That happens in public when we advocate for just policy, which never comes quickly or easily. When we sense that our efforts to help change the way things are in the world are making no difference, we do not lose hope, because we trust that the long arc of history bends toward the justice that God desires.
The church also brings hope in intensely personal moments – times of grief or when someone is facing death. When the end of life is near the church shows up, reminding them that we do not lose hope, because we trust in the power of resurrection.
One of our pastors writes,
“I received word that a family was requesting home communion with their loved one who was nearing death. It was my day off, so I had to go into church to get supplies. I just had a feeling, thank God, that I needed to bring as many communion elements and cups as possible.

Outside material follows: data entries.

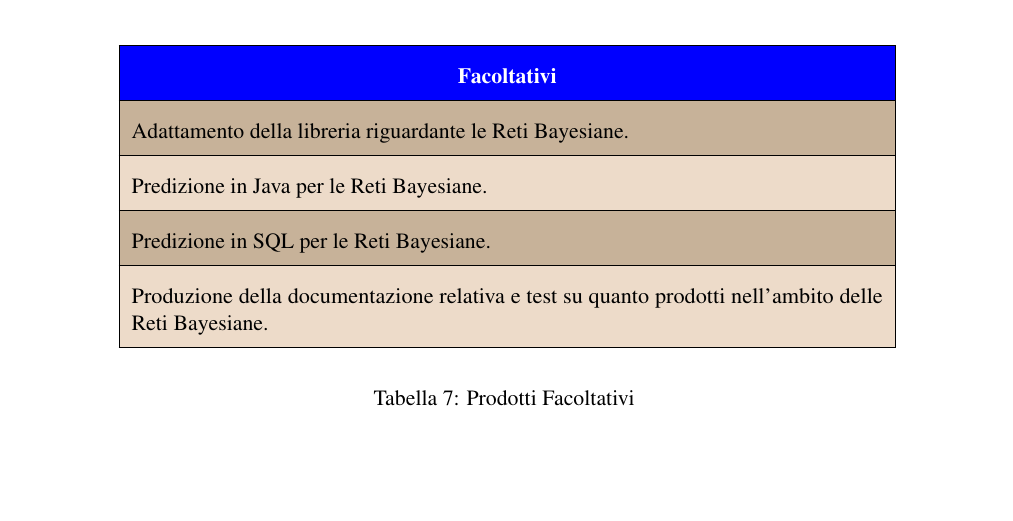
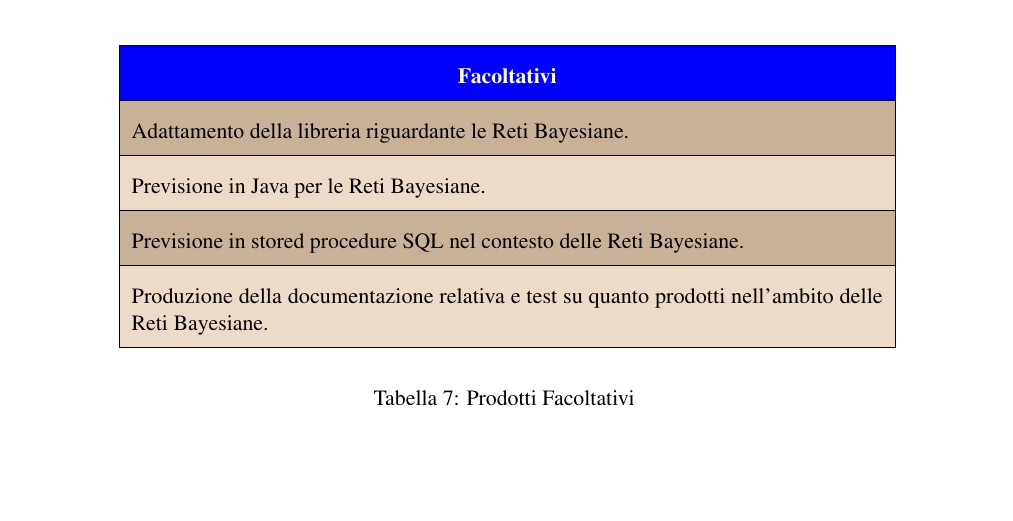
Before and after one commit to vsignor/stageZucchetti, a LaTeX document (PianoDiLavoro/PianoDiLavoro.tex, which reads PianoDiLavoro/content/parte4.tex): part of page 9 of 10, cut so that both start at the same text. Compiled offline with pdfLaTeX.

Commit message:
Piano mandato a Baldan

```diff
--- a/PianoDiLavoro/content/parte4.tex
+++ b/PianoDiLavoro/content/parte4.tex
@@ -167,10 +167,10 @@ Gli obiettivi di cui viene previsto il raggiungimento sono presentati a seguire.
 		 Adattamento della libreria riguardante le Reti Bayesiane.\\
 	% ------------------------ %
 	\hline \rowcolor{lighterbrown}
-		 Predizione in Java per le Reti Bayesiane.\\
+		 Previsione in Java per le Reti Bayesiane.\\
 	% ------------------------ %
 	\hline \rowcolor{lightbrown}
-		 Predizione in SQL per le Reti Bayesiane.\\
+		 Previsione in stored procedure SQL nel contesto delle Reti Bayesiane.\\
 	% ------------------------ %
 	\hline \rowcolor{lighterbrown}
 		 Produzione della documentazione relativa e test su quanto prodotti nell'ambito delle Reti Bayesiane.\\
```
Also changed, not shown: PianoDiLavoro/content/parte2.tex (+1 -1 lines), PianoDiLavoro/PianoDiLavoro.pdf, 1 other file.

Sure enough, there were nine in the room when I arrived.”
The pastor prayed and said the familiar words over the bread and the cup and served the Lord’s Supper to the family – including to their dying loved one. “The hope eternal we all experienced,” the pastor said, “Was the unending love of God.”
After that call, the pastor heard of an additional need and visited a different church member in hospice. “It was another hope-filled moment,” the pastor writes.
“The person was not able to hear without the aid of special headphones. Again, by the prompting of the Holy Spirit, I played the anthem from the prior Sunday, Praise Ye the Lord. She wasn’t able to speak, but when the sound of the choir reached her ears, we could see peace and serenity wash over her. She closed her eyes and simply let the music envelop her in the calm and hopeful embrace of God’s love for her.”
Both church members died shortly after those visits. They died assured of God’s love for them. We are not alone. God is with us.
The church is in the business of bringing hope to the world, wherever we can, in public ways and in intimate moments. Hope for today, right now, right here, in the midst of whatever we face.
Hope is not merely a passive talking point meant to get us through a rough patch in life. It’s how we live as Christians, how we move through periods of collective trauma of the sort our community and nation face today, how we find resilience in times of personal crisis.
With those long-ago Ephesians, we, too, are “called to the one hope of our calling.” And as did they, let us also respond with willing and generous hearts, always moving in the direction of hope.
Thanks be to God.